## Provided data
---------------
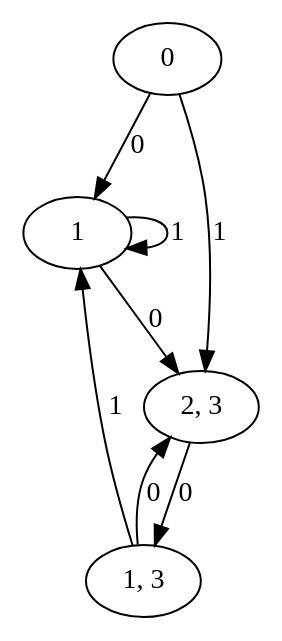
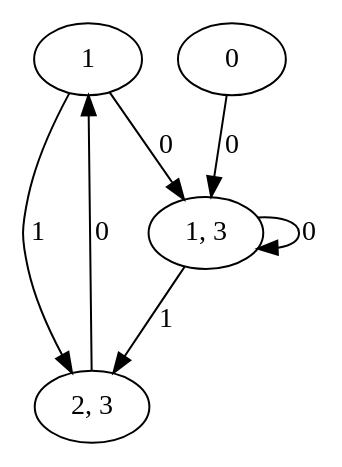
The diagram in MinimizationAutomate/src/main/resources/graph.dot (matjukov-nikolaj/TAaFL), drawn with Graphviz before and after one commit. The commit also changed 56 other files, not shown here.

```diff
--- a/MinimizationAutomate/src/main/resources/graph.dot
+++ b/MinimizationAutomate/src/main/resources/graph.dot
@@ -1,1 +1,1 @@
-digraph G{"1"->"2, 3"[label="0"];"1"->"1"[label="1"];"2, 3"->"1, 3"[label="0"];"1, 3"->"2, 3"[label="0"];"1, 3"->"1"[label="1"];"0"->"1"[label="0"];"0"->"2, 3"[label="1"];}
+digraph G{"1"->"1, 3"[label="0"];"1"->"2, 3"[label="1"];"2, 3"->"1"[label="0"];"1, 3"->"1, 3"[label="0"];"1, 3"->"2, 3"[label="1"];"0"->"1, 3"[label="0"];}
```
---------------
## Instructions to follow
If a line in the material above contains the word "digraph", copy it.

## Exercise result
-digraph G{"1"->"2, 3"[label="0"];"1"->"1"[label="1"];"2, 3"->"1, 3"[label="0"];"1, 3"->"2, 3"[label="0"];"1, 3"->"1"[label="1"];"0"->"1"[label="0"];"0"->"2, 3"[label="1"];}
+digraph G{"1"->"1, 3"[label="0"];"1"->"2, 3"[label="1"];"2, 3"->"1"[label="0"];"1, 3"->"1, 3"[label="0"];"1, 3"->"2, 3"[label="1"];"0"->"1, 3"[label="0"];}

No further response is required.